WHAT TO PRODUCE
Reply with nothing but how many lines in the entries below include "README".

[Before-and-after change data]
◇ ◇ ◇ ◇ ◇

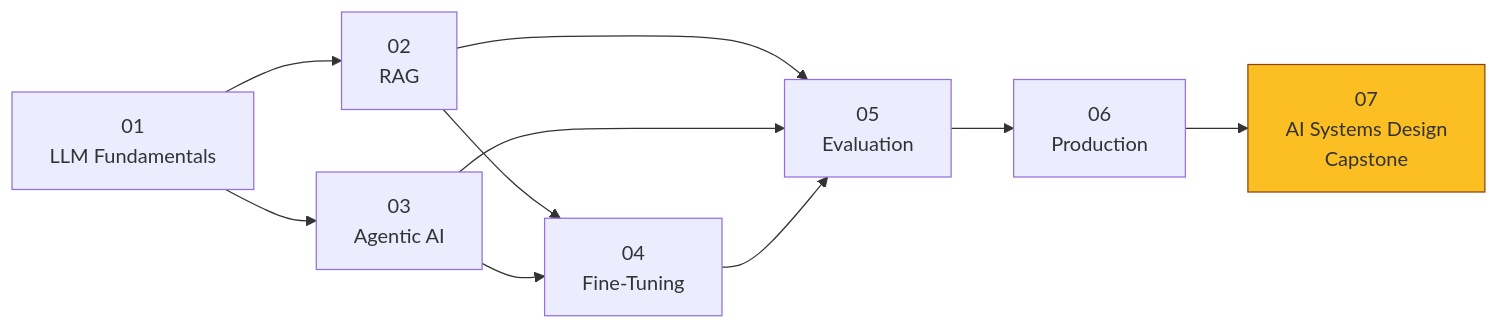
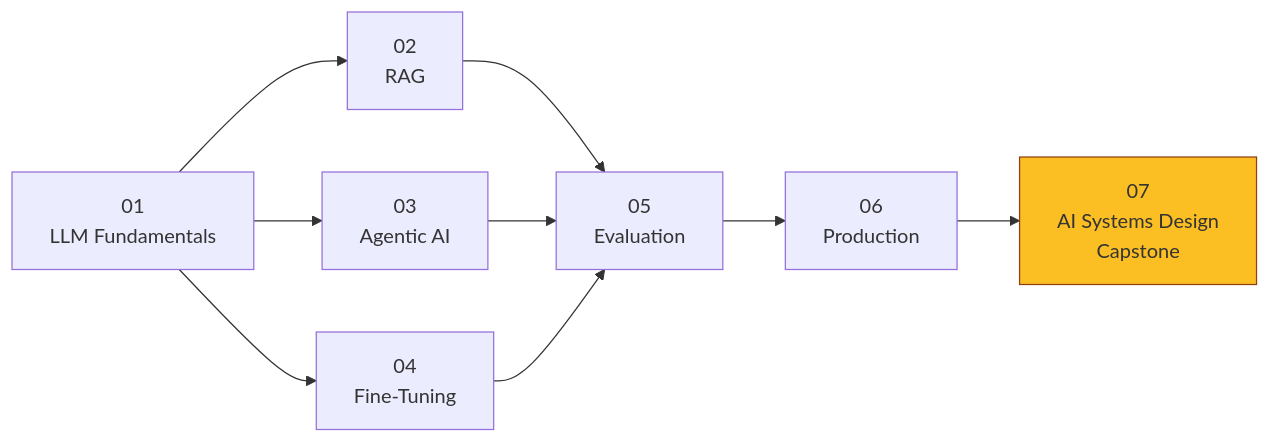
One commit to Khalid7466/ai-engineering changed the diagram in README.md. Above: the diagram before and after it, drawn with Mermaid. The commit also changed other lines of this file, not shown here.

Commit message:
docs: fix README duplicates, correct dependency graph

````diff
--- a/README.md
+++ b/README.md
@@ -45,14 +37,13 @@
 ```mermaid
 graph LR
     A[01\nLLM Fundamentals] --> B[02\nRAG]
     A --> C[03\nAgentic AI]
-    B --> D[04\nFine-Tuning]
-    C --> D
+    A --> D[04\nFine-Tuning]
     B --> E[05\nEvaluation]
     C --> E
     D --> E
     E --> F[06\nProduction]
     F --> G[07\nAI Systems Design\nCapstone]
 
     style G fill:#fbbf24,stroke:#92400e
 ```
````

◇ ◇ ◇ ◇ ◇

SOLUTION
4